Fast thinking is our standard mode of perception. Nobel prize laureate Daniel Kahneman has proven that it functions faultless in a totally familiar environment - but only there. All projects that aren't absolute routine for all actors demand the opposite mode of thought. That's why novel projects require slow thinking! And slow thinking is calm thinking. Through principles and techniques of “calm information analysis” you can help every project group to think in agile ways and make unbiased decisions. Read here what it takes and why it matters.
How our perception works
In his bestseller “Thinking, Fast and Slow,” economics Nobel Prize winner Daniel Kahneman describes the dichotomy between two different “systems” of thinking:
- System 1: quick, intuitive, unconscious
- System 2: slow, reflective
Kahneman explains the interplay between the two thinking systems using a newspaper editing analogy. In one room sit super-eager tireless editors who spew out every item unchecked – regardless of whether it's fact or fake (system 1). In the neighboring room sits an extremely lazy chief editor (system 2). He slumps in his chair and lets the editors make it easy for him. It takes something big to wake him up: a great discrepancy, something that doesn't fit the picture at all. Only then does he get active and asks what the editors are doing.
According to Kahneman, “fast thinking” is comparable to “unconscious reasoning” and “gut feeling decisions.” It is our standard mode, our perception's permanent operating status! That is important to grasp: fast thinking is neither bad nor good – it is simply what we always and ordinarily do. So the question isn't whether we think slow or fast; rather, it is how often we manage to think slow AND fast – and in which situations we should activate our “slow thinking” in order to avoid grave mistakes in our perception.
All projects that aren't absolutely routine for all the actors require slow thinking. Otherwise undesirable effects crop up. The most dramatic are unproductive discussions that sap our strength or decisions that are only mediocre or even completely out of touch with reality.
According to Kahneman, is the individual person largely blind to his or her own intuitive perception. A heterogenous group of people has, however, the potential to identify fast, intuitive thinking and minimize the undesirable effects.
“Slow thinking in Projects” doesn't take long
As a general rule it takes even less time than the usual procedures. This is because our customary thinking mode – fast thinking – regularly drives us toward selective perception and thus into time-wasting discussions. Slow thinking tries to use the time more effectively – through systematic and calm information analysis. So slow thinking is therefore not a snail, but is much more like a hedgehog. Fast thinking is rather comparable in this image to the hare (Grimm “The Hedgehog and the Hare”), who sets off at high speed but still loses the race. At least, that is the case for every challenging project. So introduce slow thinking into your projects. The simplest way to achieve this is described in our manifesto“.
A practical guide to slow thinking in projects
Slow thinking begins with oneself. Slow thinking is counter-intuitive – it's not what we ordinarily do. Thus a conscious change is needed for slow thinking. This change means for us as project leaders first and foremost working on ourselves. This work comprises four levels:

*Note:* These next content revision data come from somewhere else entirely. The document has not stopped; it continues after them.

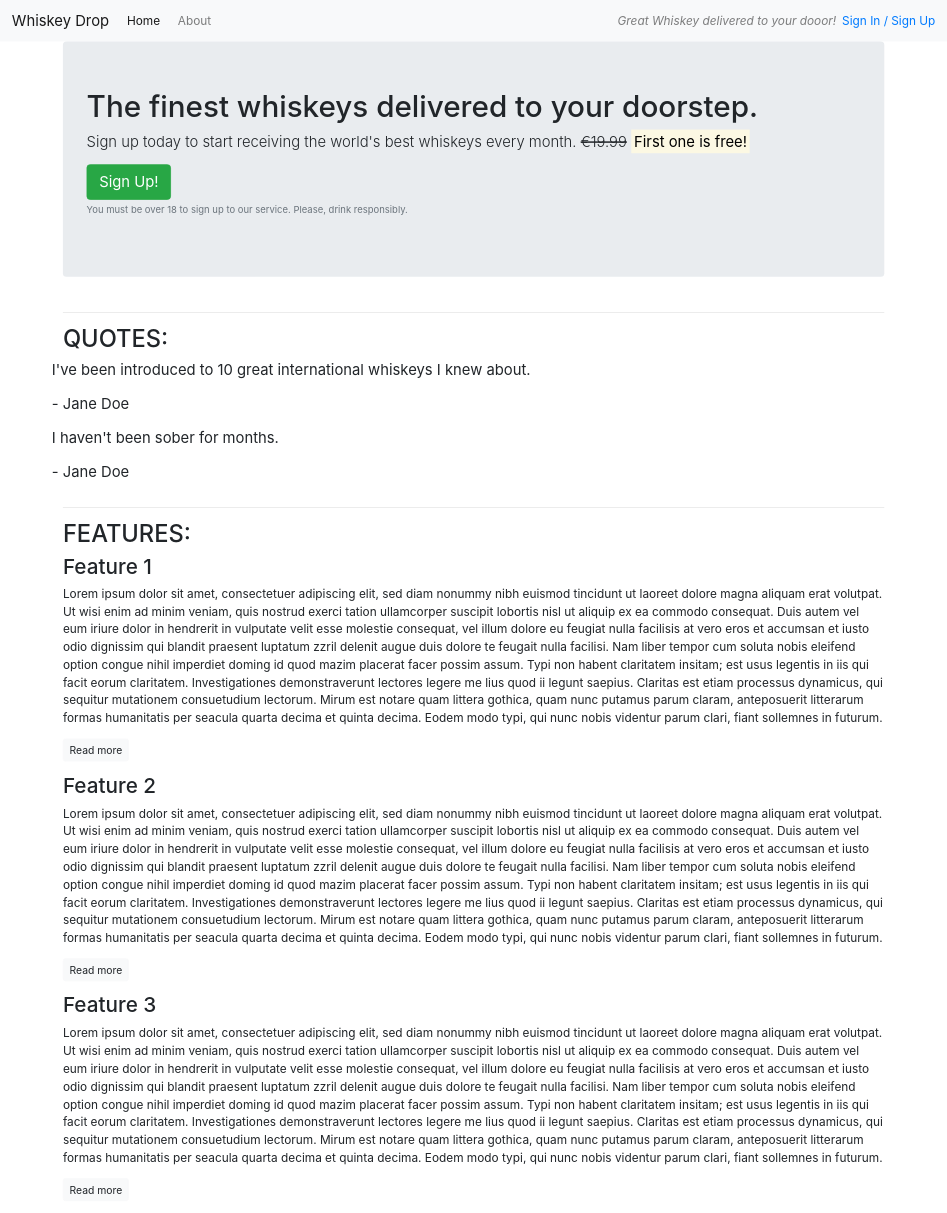
Repository: gpun10/bootstrap-sample
Page: index.html
The author's editor kept a record of every edit. The page is drawn from the files as they stood at one moment, then again after the next edit.
The browser window is 1280 px wide. The pictures show the whole page, at 74% of full size.

Above is the page before.
Console error: TypeError: Cannot read properties of undefined (reading 'fn')

After the next edit:
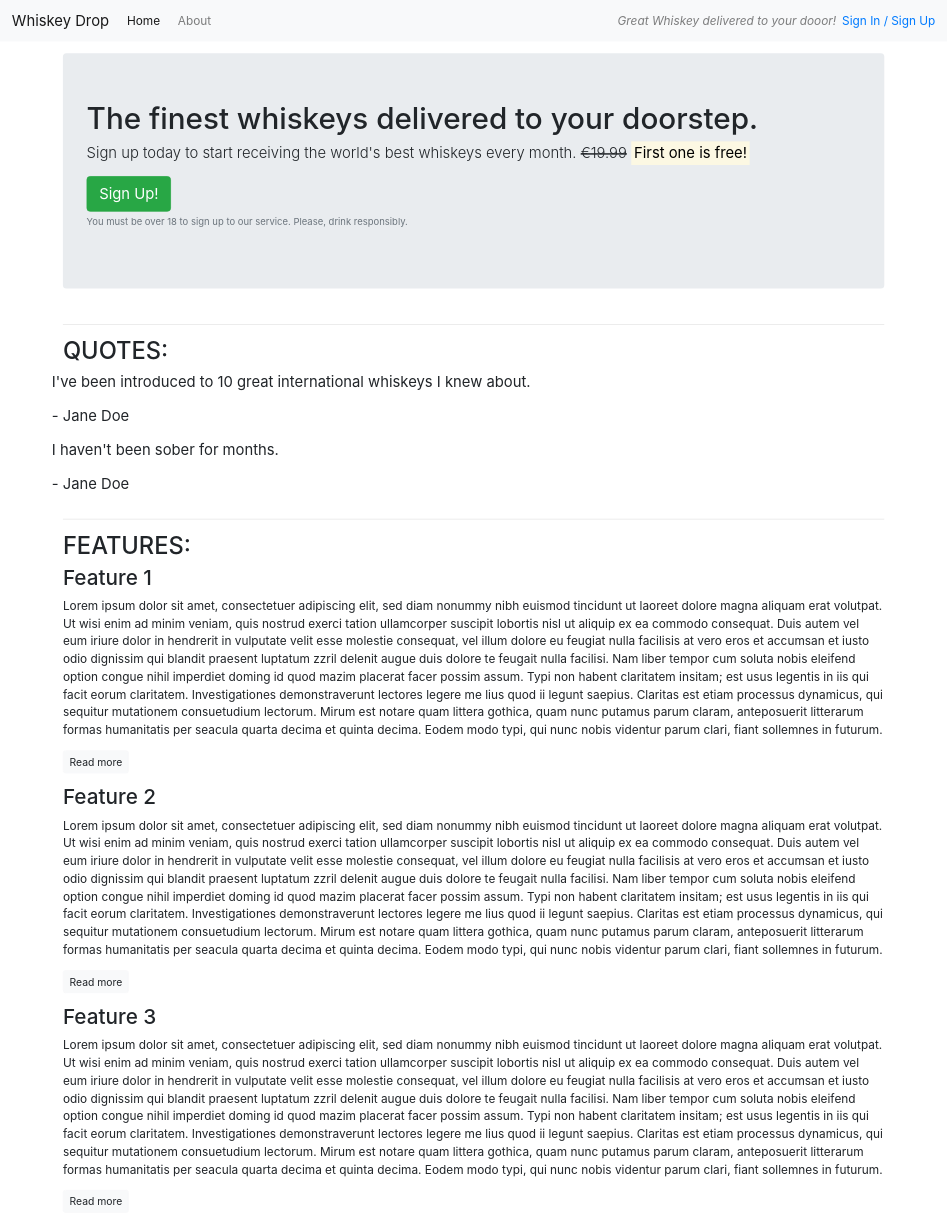
The edit:
--- a/index.html
+++ b/index.html
@@ -29,7 +29,7 @@
         <div class="d-none d-md-block"><a href="/login">Sign In / Sign Up</a></div>
 
 </nav>
-<article class="container">
+<article class="container mt-3">
 	<!-- Call out -->
 	<div class="row">
 		<div class="col-12">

1. CORE ATTITUDE
Make "I don't know" your core attitude.
Slow thinking is the mode of thought of anybody who is interested in true knowledge. It is the core attitude of researchers and designers. Therefore, if you really want to take great decisions, slow thinking demands “I don't know” as core attitude of yourself. It is NOT about the attitude of others. This in turn demands courage and self-reflection. “I don't know” as starting position enables me to look critically at the assumptions behind my own intuition and embark on an open, honest, and persistent search for information.
2. BEFORE A PROJECT

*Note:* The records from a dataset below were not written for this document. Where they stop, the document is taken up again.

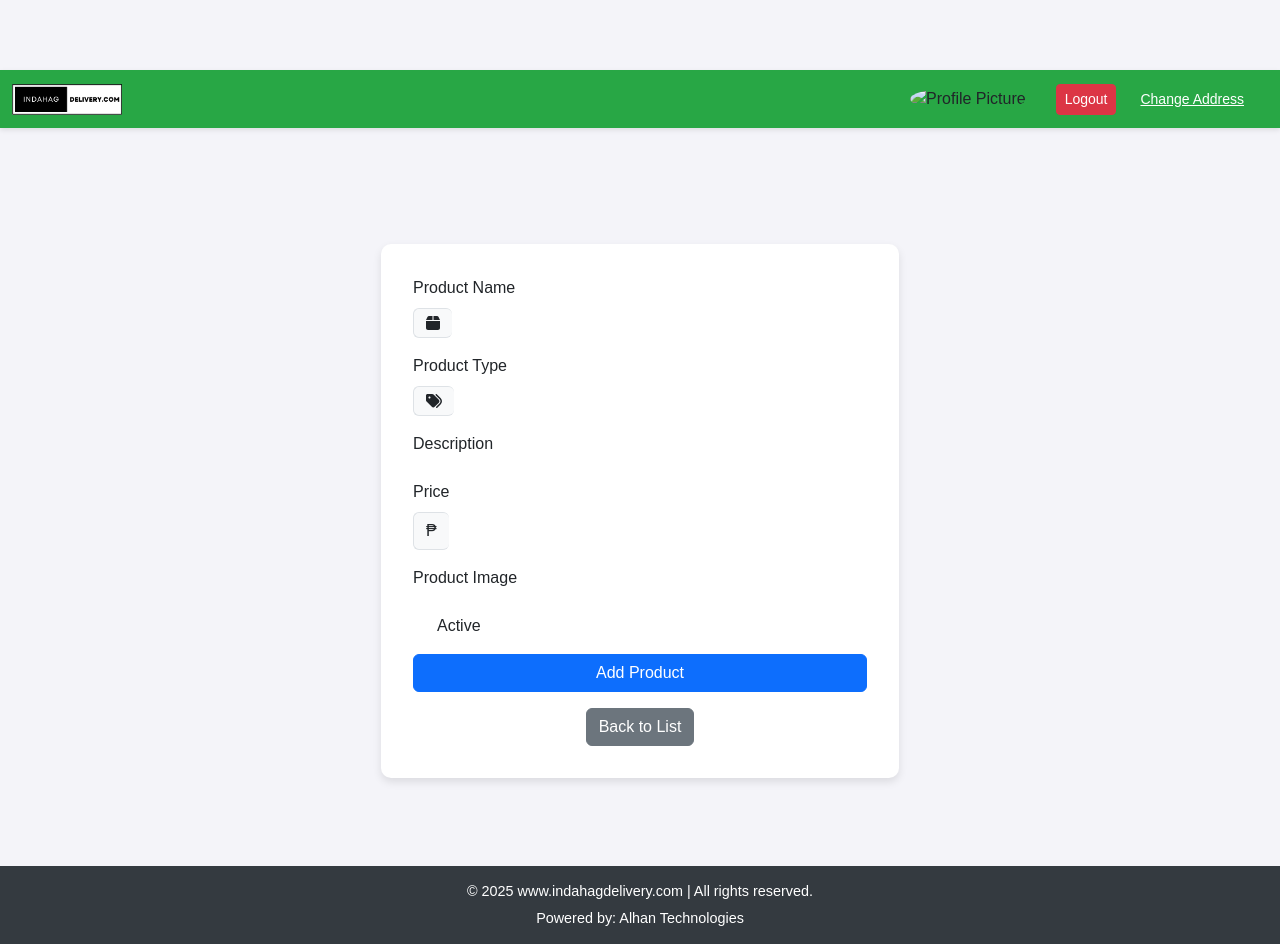
Repository: Jijiluzana225/indahagdelivery.com
Page: store/templates/store/product_form.html
These files come from the project's save history. The page is drawn as it stood at one moment and after the next save; the edit follows.
The browser window is 1280 px wide. The pictures show the whole page.
The template is drawn by Django 5.2. The application's start-up code is not run. Other server files are loaded and not shown. The template is opened directly, without the code that normally fills it, so the values that code supplies are empty.

Above is the page before, as saved 2025-01-22 14:16:44.

### store/templates/store/product_form.html
{% extends 'store/base.html' %}

{% block content %}

<!DOCTYPE html>
<html lang="en">
<head>
    <meta charset="UTF-8">
    <meta name="viewport" content="width=device-width, initial-scale=1.0">
    <title>{{ title }}</title>
    <link href="https://cdn.jsdelivr.net/npm/bootstrap@5.3.0-alpha3/dist/css/bootstrap.min.css" rel="stylesheet">
    <link rel="stylesheet" href="https://cdnjs.cloudflare.com/ajax/libs/font-awesome/6.0.0-beta3/css/all.min.css">
    <style>
        /* General styling */
        body {
            font-family: Arial, sans-serif;
            background-color: #f4f4f9;
        }

        /* Card styling */
        .form-container {
            background-color: #ffffff;
            border-radius: 10px;
            box-shadow: 0 4px 8px rgba(0, 0, 0, 0.1);
            padding: 2rem;
        }

        /* Button hover effect */
        .btn-primary:hover {
            background-color: #0056b3;
            border-color: #004da0;
        }

        /* Input field styling */
        .form-control:focus {
            box-shadow: 0 0 5px rgba(0, 123, 255, 0.5);
            border-color: #80bdff;
        }

        /* Icon inside input */
        .input-group-text {
            background-color: #f8f9fa;
            border-right: none;
        }

        .form-control {
            border-left: none;
        }

        /* Responsive Styling */
        .container {
            padding: 20px;
        }

        /* Adjusting margins and paddings for mobile responsiveness */
        .row {
            margin-top: 20px;
        }

        /* Adjust form container width for different screen sizes */
        .col-12.col-sm-10.col-md-8.col-lg-6 {
            max-width: 100%;
        }

        /* Input spacing */
        .mb-3 {
            margin-bottom: 1.5rem;
        }

        .text-center {
            text-align: center;
        }
    </style>
</head>
<body>

    <div class="container py-5">
        <h1 class="text-center mb-4">{{ title }}</h1>
        <div class="row justify-content-center">
            <div class="col-12 col-sm-10 col-md-8 col-lg-6">
                <div class="form-container">
                    <form method="POST" enctype="multipart/form-data">
                        {% csrf_token %}

                        <!-- Name Field -->
                        <div class="mb-3">
                            <label for="id_name" class="form-label">Product Name</label>
                            <div class="input-group">
                                <span class="input-group-text"><i class="fas fa-box"></i></span>
                                {{ form.name }}
                            </div>
                        </div>

                        <!-- Type Field -->
                        <div class="mb-3">
                            <label for="id_type" class="form-label">Product Type</label>
                            <div class="input-group">
                                <span class="input-group-text"><i class="fas fa-tags"></i></span>
                                {{ form.type }}
                            </div>
                        </div>

                        <!-- Description Field -->
                        <div class="mb-3">
                            <label for="id_description" class="form-label">Description</label>
                            {{ form.description }}
                        </div>

                        <!-- Price Field -->
                        <div class="mb-3">
                            <label for="id_price" class="form-label">Price</label>
                            <div class="input-group">
                                <span class="input-group-text">₱</span>
                                {{ form.price }}
                            </div>
                        </div>

                        <!-- Picture Field -->
                        <div class="mb-3">
                            <label for="id_picture" class="form-label">Product Image</label>
                            {{ form.picture }}
                        </div>

                        <!-- Active Field -->
                        <div class="mb-3 form-check">
                            {{ form.active }}
                            <label for="id_active" class="form-check-label">Active</label>
                        </div>

                        <!-- Submit Button -->
                        <button type="submit" class="btn btn-primary w-100">
                            {% if product %} Update Product {% else %} Add Product {% endif %}
                        </button>
                    </form>
                    <div class="text-center mt-3">
                        <a href="{% url 'product_list' %}" class="btn btn-secondary">Back to List</a>
                    </div>
                </div>
            </div>
        </div>
    </div>

    <script src="https://cdn.jsdelivr.net/npm/bootstrap@5.3.0-alpha3/dist/js/bootstrap.bundle.min.js"></script>
    <script src="https://cdnjs.cloudflare.com/ajax/libs/font-awesome/6.0.0-beta3/js/all.min.js"></script>
</body>
</html>

{% endblock %}

### store/templates/store/base.html
{% load static %}
<!DOCTYPE html>
<html lang="en">
<head>
    <meta charset="UTF-8">
    <meta name="viewport" content="width=device-width, initial-scale=1.0">
    <title>indahagdelivery.com</title>
    <link href="https://cdn.jsdelivr.net/npm/bootstrap@5.3.0-alpha3/dist/css/bootstrap.min.css" rel="stylesheet">
    <style>
        /* Navbar Styling */
        .navbar {
            position: fixed;
            top: 0;
            left: 0;
            right: 0;
            width: 100%;
            background-color: #28a745; /* E-commerce theme */
            padding: 10px 15px;
            z-index: 1000;
            box-shadow: 0 2px 5px rgba(0, 0, 0, 0.1);
        }

        .navbar .navbar-brand img {
            max-width: 110px;
        }

        .navbar-nav {
            display: flex;
            align-items: center;
        }

        .navbar-nav .nav-item {
            margin-right: 15px;
        }

        .open-close-btn {
            padding: 6px 14px;
            font-size: 0.9rem;
            background-color: #007bff;
            color: #fff;
            border: none;
            border-radius: 20px;
            transition: background-color 0.3s ease;
        }

        .open-close-btn:hover {
            background-color: #0056b3;
        }

        .profile-picture {
            width: 35px;
            height: 35px;
            border-radius: 50%;
            object-fit: cover;
        }

        /* Responsive Navbar Adjustments */
        @media (max-width: 768px) {
            .navbar-brand img {
                max-width: 80px;
            }

            .navbar-nav .nav-item {
                margin-right:10px;
            }

            .open-close-btn {
                margin-top: 10px;
            }
        }

        /* Footer Styling */
        footer {
            background-color: #343a40;
            color: #fff;
            padding: 15px;
            text-align: center;
            margin-top: 20px;
        }

        footer .footer-text p {
            margin: 0;
            font-size: 0.9rem;
        }

        footer .footer-text p:not(:last-child) {
            margin-bottom: 5px;
        }
    </style>
</head>
<body style="margin-top: 70px;">
    <!-- Navbar -->
    <nav class="navbar navbar-expand-lg navbar-dark">
        <div class="container-fluid">
            <a href="{% url 'store_list' %}" class="navbar-brand">
                <img src="{% static 'admin/img/Indahag.png' %}" alt="Logo">
            </a>

            <!-- Open/Close Button -->
            {% if request.user.is_authenticated and 'Store' in request.user.groups.all|join:" " %}
                <a href="{% url 'update_store_open' %}" class="open-close-btn">Open/Close</a>
            {% endif %}

            <button class="navbar-toggler" type="button" data-bs-toggle="collapse" data-bs-target="#navbarNav" aria-controls="navbarNav" aria-expanded="false" aria-label="Toggle navigation">
                <span class="navbar-toggler-icon"></span>
            </button>
            <div class="collapse navbar-collapse" id="navbarNav">
                <ul class="navbar-nav ms-auto">
                    <li class="nav-item">
                        <img src="{{ user.customer.profile_picture.url }}" alt="Profile Picture" class="profile-picture">
                    </li>
                    <li class="nav-item">
                        <h5 class="mb-0 text-white">{{ user.customer.name }}</h5>
                    </li>
                    <li class="nav-item">
                        <form action="{% url 'logout' %}" method="POST" class="d-inline">
                            {% csrf_token %}
                            <button type="submit" class="btn btn-danger btn-sm">Logout</button>
                        </form>
                    </li>
                    <li class="nav-item">
                        <a href="{% url 'update_profile' %}" class="btn btn-link btn-sm text-white">Change Address</a>
                    </li>
                </ul>
            </div>
        </div>
    </nav>

    <!-- Content Block -->
    <div class="container mt-4">
        {% block content %}
        {% endblock %}
    </div>

    <!-- Footer -->
    <footer>
        <div class="footer-text">
            <p>&copy; 2025 www.indahagdelivery.com | All rights reserved.</p>
            <p>Powered by: Alhan Technologies</p>
        </div>
    </footer>

    <!-- Scripts -->
    <script src="https://cdn.jsdelivr.net/npm/bootstrap@5.3.0-alpha3/dist/js/bootstrap.bundle.min.js"></script>
</body>
</html>

After the next save:
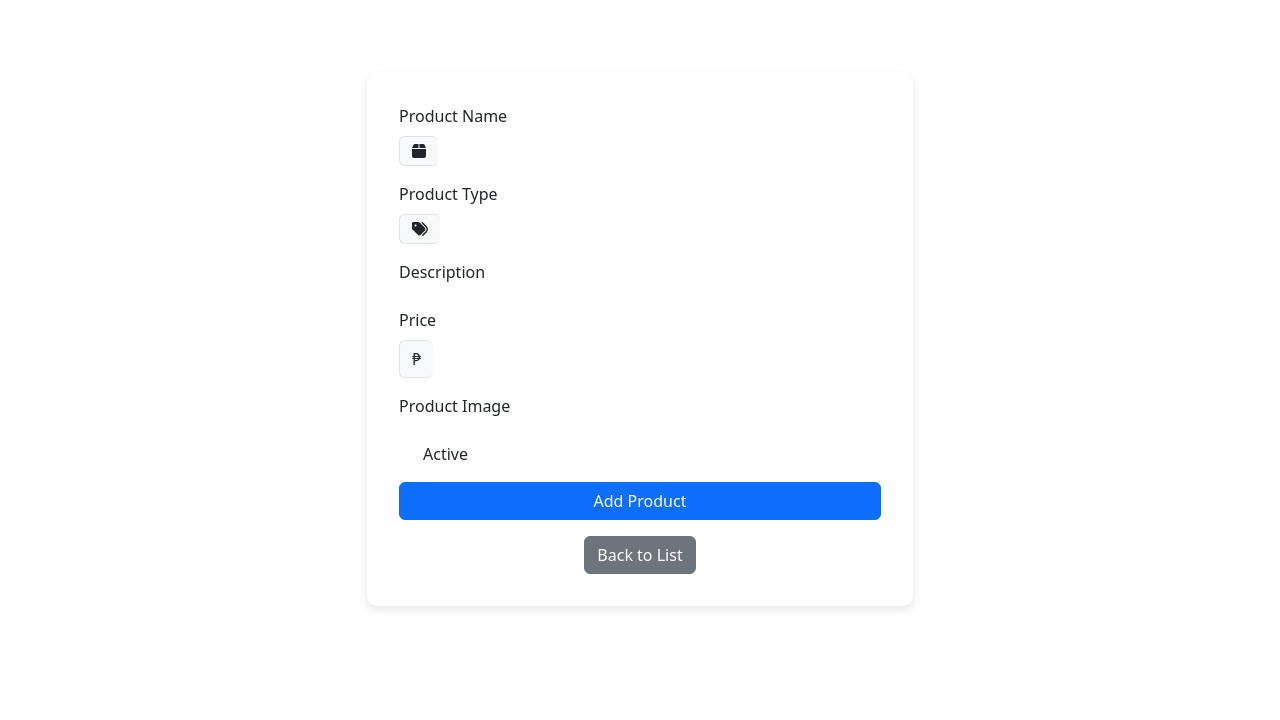
Saved 35 s later.
--- a/store/templates/store/product_form.html
+++ b/store/templates/store/product_form.html
@@ -1,7 +1,3 @@
-{% extends 'store/base.html' %}
-
-{% block content %}
-
 <!DOCTYPE html>
 <html lang="en">
 <head>
@@ -11,12 +7,6 @@
     <link href="https://cdn.jsdelivr.net/npm/bootstrap@5.3.0-alpha3/dist/css/bootstrap.min.css" rel="stylesheet">
     <link rel="stylesheet" href="https://cdnjs.cloudflare.com/ajax/libs/font-awesome/6.0.0-beta3/css/all.min.css">
     <style>
-        /* General styling */
-        body {
-            font-family: Arial, sans-serif;
-            background-color: #f4f4f9;
-        }
-
         /* Card styling */
         .form-container {
             background-color: #ffffff;
@@ -46,34 +36,9 @@
         .form-control {
             border-left: none;
         }
-
-        /* Responsive Styling */
-        .container {
-            padding: 20px;
-        }
-
-        /* Adjusting margins and paddings for mobile responsiveness */
-        .row {
-            margin-top: 20px;
-        }
-
-        /* Adjust form container width for different screen sizes */
-        .col-12.col-sm-10.col-md-8.col-lg-6 {
-            max-width: 100%;
-        }
-
-        /* Input spacing */
-        .mb-3 {
-            margin-bottom: 1.5rem;
-        }
-
-        .text-center {
-            text-align: center;
-        }
     </style>
 </head>
 <body>
-
     <div class="container py-5">
         <h1 class="text-center mb-4">{{ title }}</h1>
         <div class="row justify-content-center">
@@ -139,10 +104,7 @@
             </div>
         </div>
     </div>
-
     <script src="https://cdn.jsdelivr.net/npm/bootstrap@5.3.0-alpha3/dist/js/bootstrap.bundle.min.js"></script>
     <script src="https://cdnjs.cloudflare.com/ajax/libs/font-awesome/6.0.0-beta3/js/all.min.js"></script>
 </body>
 </html>
-
-{% endblock %}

Assess the “novelty of the project” from the perspective of the project actors.
The “I don't know” attitude should first lead you to find out whether a project is actually familiar or unfamiliar. Because even when a project seems routine and quotidian to you as an experienced project leader, that may not be true for everyone else involved in the project. You simply don't know and therefore you should find out.
3. BEFORE A MEETING
Practice patience and openness
What that means is keeping still, and especially deferring detailed content planning and organization until you've shared thoughts with the essential project players. Become conscious of your assumptions –and evaluate them consciously as “preconceptions”! Be ready to let them go for a shared understanding.
4. IN A MEETING
Break the usual conversational patters to reach better decisions
Apply the three phases of slow thinking in a meeting
— Divergent thinking (=beginning)
— Change of perspective (=middle)
— Convergent thinking (=end)
These three phases are comparable in structure to creative thinking processes or participatory decision making processes and help people to think better together.